_TRY IT_: Copy the data exactly as it appears, and do not include any pictures.

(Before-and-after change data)
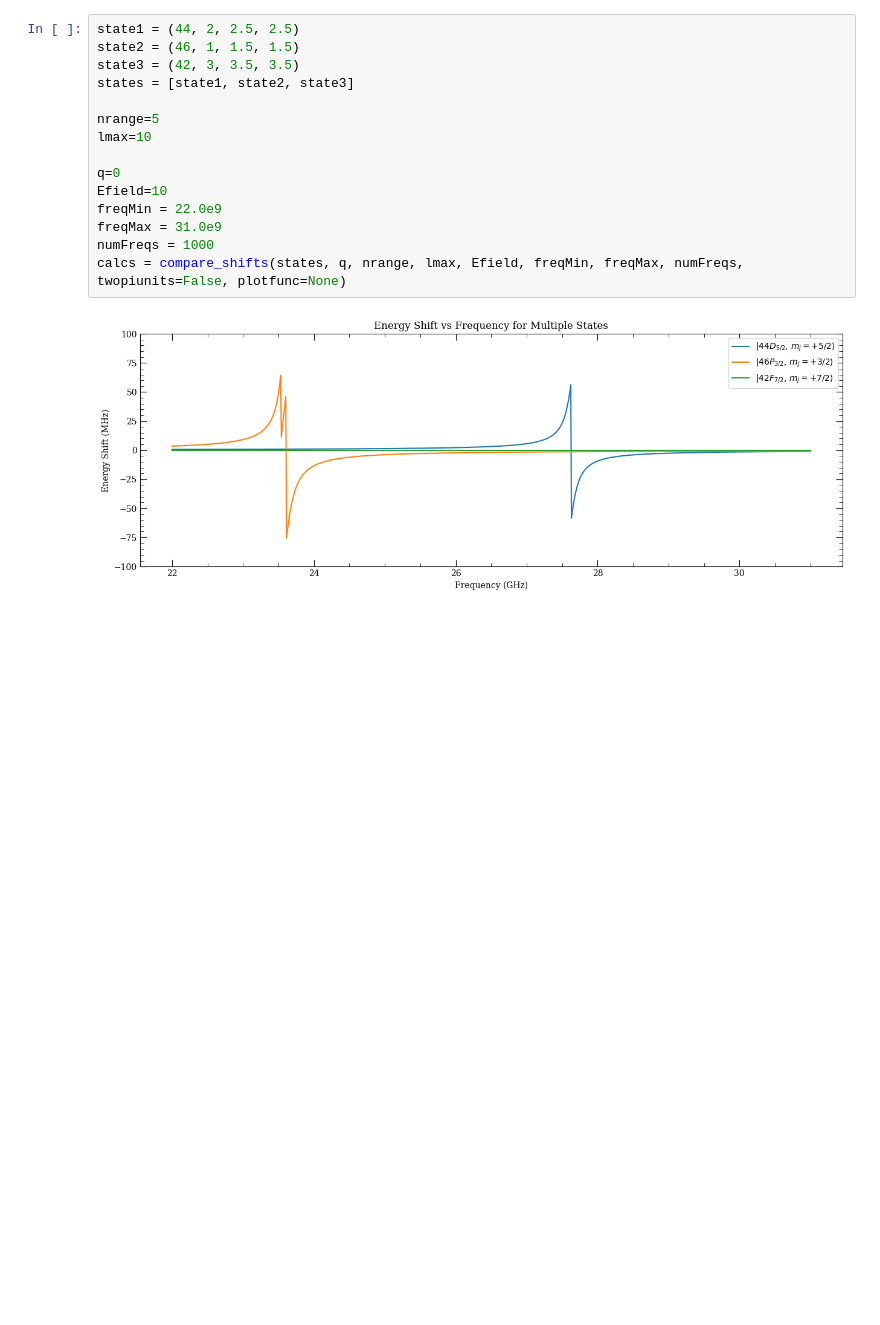
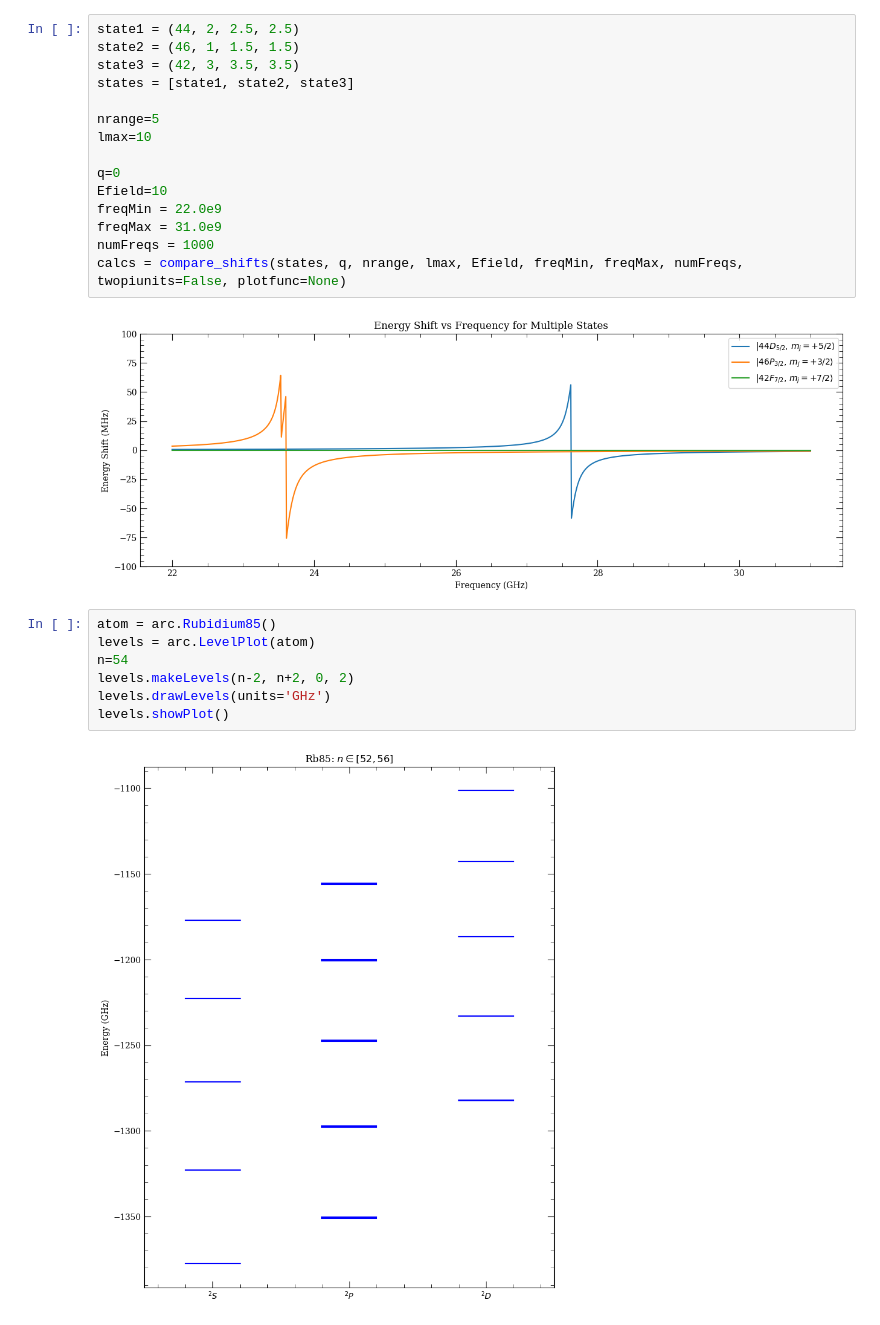
Before and after one commit to AVKGitHub1/rydberg_calcs, a Jupyter notebook: ryd_calcs.ipynb, the cells around one changed output. Cells and saved outputs as stored; diff of their text form; blank space fills up the shorter version.

```diff
--- a/ryd_calcs.ipynb
+++ b/ryd_calcs.ipynb
@@ -34,3 +34,12 @@ numFreqs = 1000
 calcs = compare_shifts(states, q, nrange, lmax, Efield, freqMin, freqMax, numFreqs, twopiunits=False, plotfunc=None)
 # %% [output]
 [figure]
+# %%
+atom = arc.Rubidium85()
+levels = arc.LevelPlot(atom)
+n=54
+levels.makeLevels(n-2, n+2, 0, 2)
+levels.drawLevels(units='GHz')
+levels.showPlot()
+# %% [output]
+[figure, added]
```
Also changed, not shown: parts of 3 cells of this notebook.
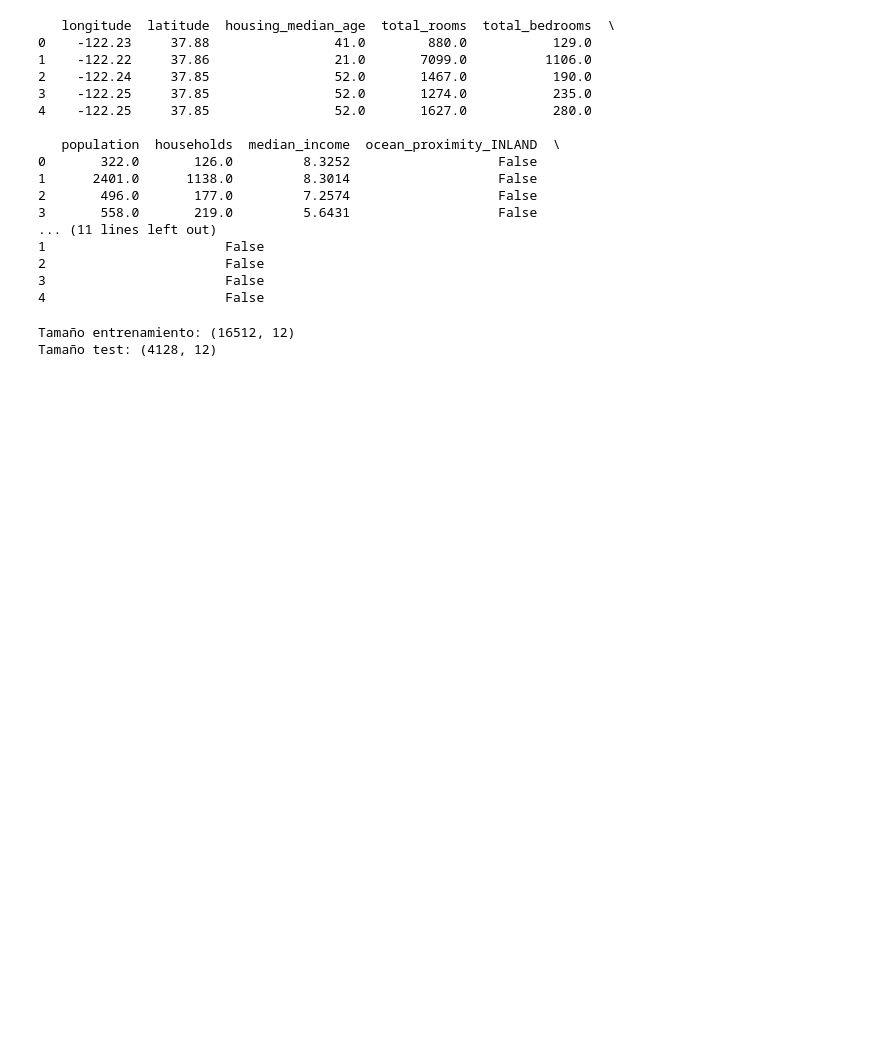
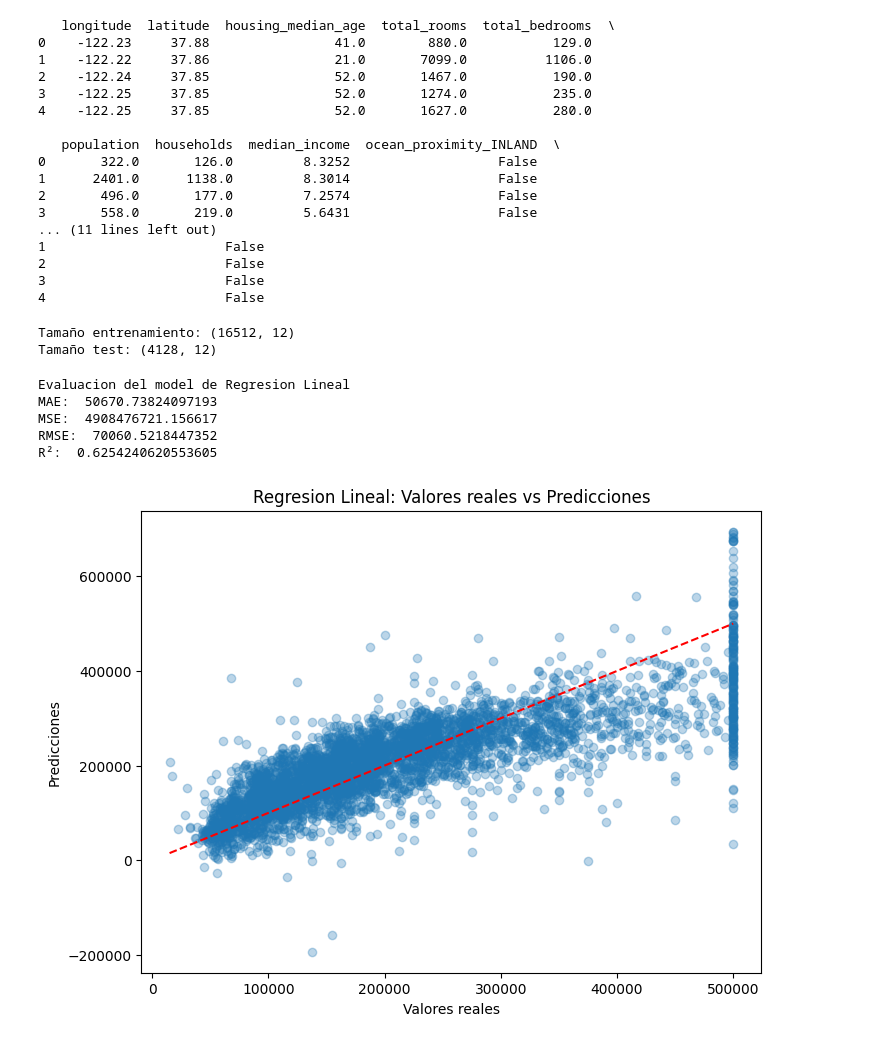
Before and after one commit to Ivan-Ortiz1/california-housing-ml, a Jupyter notebook: prediccion_precios.ipynb, the cells around one changed output. Cells and saved outputs as stored; diff of their text form; code cells hidden in the pictures; blank space fills up the shorter version.

Commit message:
Entrenamiento con Regresión Lineal, evaluación (MAE, MSE, RMSE, R2) y visualización de predicciones

```diff
--- a/prediccion_precios.ipynb
+++ b/prediccion_precios.ipynb
@@ -87,15 +91,50 @@ print(X.head())
 3                       False
 4                       False
 # %%
+imputer = SimpleImputer(strategy="median")
+X_imputed = imputer.fit_transform(X)
+
 scaler = StandardScaler()
-X_scaled = scaler.fit_transform(X)
+X_scaled = scaler.fit_transform(X_imputed)
+
+X_train, X_test, y_train, y_test = train_test_split(
+    X_scaled, y, test_size=0.2, random_state=42
+)
+
+print("Tamaño entrenamiento:", X_train.shape)
+print("Tamaño test:", X_test.shape)
+# %% [output]
+Tamaño entrenamiento: (16512, 12)
+Tamaño test: (4128, 12)
-# %%
-X_train, X_test, y_train, y_test = train_test_split(
-    X_scaled, y, test_size=0.2, random_state=42
-)
-
-print("Tamaño entrenamiento:", X_train.shape)
-print("Tamaño test:", X_test.shape)
-# %% [output]
-Tamaño entrenamiento: (16512, 12)
-Tamaño test: (4128, 12)
+# %%
+lin_reg = LinearRegression()
+lin_reg.fit(X_train, y_train)
+
+y_pred = lin_reg.predict(X_test)
+# %%
+mae = mean_absolute_error(y_test, y_pred)
+mse = mean_squared_error(y_test, y_pred)
+rmse = np.sqrt(mse)
+r2 = r2_score(y_test, y_pred)
+
+print("Evaluacion del model de Regresion Lineal")
+print("MAE: ", mae)
+print("MSE: ", mse)
+print("RMSE: ", rmse)
+print("R²: ", r2)
+# %% [output]
+Evaluacion del model de Regresion Lineal
+MAE:  50670.73824097193
+MSE:  4908476721.156617
+RMSE:  70060.5218447352
+R²:  0.6254240620553605
+# %%
+plt.figure(figsize=(8, 6))
+plt.scatter(y_test, y_pred, alpha=0.3)
+plt.xlabel("Valores reales")
+plt.ylabel("Predicciones")
+plt.title("Regresion Lineal: Valores reales vs Predicciones")
+plt.plot([y_test.min(), y_test.max()], [y_test.min(), y_test.max()], "r--")
+plt.show()
+# %% [output]
+[figure, added]
```
Also changed, not shown: parts of 1 cell of this notebook.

_EXPECTED ANSWER_:
Before and after one commit to AVKGitHub1/rydberg_calcs, a Jupyter notebook: ryd_calcs.ipynb, the cells around one changed output. Cells and saved outputs as stored; diff of their text form; blank space fills up the shorter version.

```diff
--- a/ryd_calcs.ipynb
+++ b/ryd_calcs.ipynb
@@ -34,3 +34,12 @@ numFreqs = 1000
 calcs = compare_shifts(states, q, nrange, lmax, Efield, freqMin, freqMax, numFreqs, twopiunits=False, plotfunc=None)
 # %% [output]
 [figure]
+# %%
+atom = arc.Rubidium85()
+levels = arc.LevelPlot(atom)
+n=54
+levels.makeLevels(n-2, n+2, 0, 2)
+levels.drawLevels(units='GHz')
+levels.showPlot()
+# %% [output]
+[figure, added]
```
Also changed, not shown: parts of 3 cells of this notebook.
Before and after one commit to Ivan-Ortiz1/california-housing-ml, a Jupyter notebook: prediccion_precios.ipynb, the cells around one changed output. Cells and saved outputs as stored; diff of their text form; code cells hidden in the pictures; blank space fills up the shorter version.

Commit message:
Entrenamiento con Regresión Lineal, evaluación (MAE, MSE, RMSE, R2) y visualización de predicciones

```diff
--- a/prediccion_precios.ipynb
+++ b/prediccion_precios.ipynb
@@ -87,15 +91,50 @@ print(X.head())
 3                       False
 4                       False
 # %%
+imputer = SimpleImputer(strategy="median")
+X_imputed = imputer.fit_transform(X)
+
 scaler = StandardScaler()
-X_scaled = scaler.fit_transform(X)
+X_scaled = scaler.fit_transform(X_imputed)
+
+X_train, X_test, y_train, y_test = train_test_split(
+    X_scaled, y, test_size=0.2, random_state=42
+)
+
+print("Tamaño entrenamiento:", X_train.shape)
+print("Tamaño test:", X_test.shape)
+# %% [output]
+Tamaño entrenamiento: (16512, 12)
+Tamaño test: (4128, 12)
-# %%
-X_train, X_test, y_train, y_test = train_test_split(
-    X_scaled, y, test_size=0.2, random_state=42
-)
-
-print("Tamaño entrenamiento:", X_train.shape)
-print("Tamaño test:", X_test.shape)
-# %% [output]
-Tamaño entrenamiento: (16512, 12)
-Tamaño test: (4128, 12)
+# %%
+lin_reg = LinearRegression()
+lin_reg.fit(X_train, y_train)
+
+y_pred = lin_reg.predict(X_test)
+# %%
+mae = mean_absolute_error(y_test, y_pred)
+mse = mean_squared_error(y_test, y_pred)
+rmse = np.sqrt(mse)
+r2 = r2_score(y_test, y_pred)
+
+print("Evaluacion del model de Regresion Lineal")
+print("MAE: ", mae)
+print("MSE: ", mse)
+print("RMSE: ", rmse)
+print("R²: ", r2)
+# %% [output]
+Evaluacion del model de Regresion Lineal
+MAE:  50670.73824097193
+MSE:  4908476721.156617
+RMSE:  70060.5218447352
+R²:  0.6254240620553605
+# %%
+plt.figure(figsize=(8, 6))
+plt.scatter(y_test, y_pred, alpha=0.3)
+plt.xlabel("Valores reales")
+plt.ylabel("Predicciones")
+plt.title("Regresion Lineal: Valores reales vs Predicciones")
+plt.plot([y_test.min(), y_test.max()], [y_test.min(), y_test.max()], "r--")
+plt.show()
+# %% [output]
+[figure, added]
```
Also changed, not shown: parts of 1 cell of this notebook.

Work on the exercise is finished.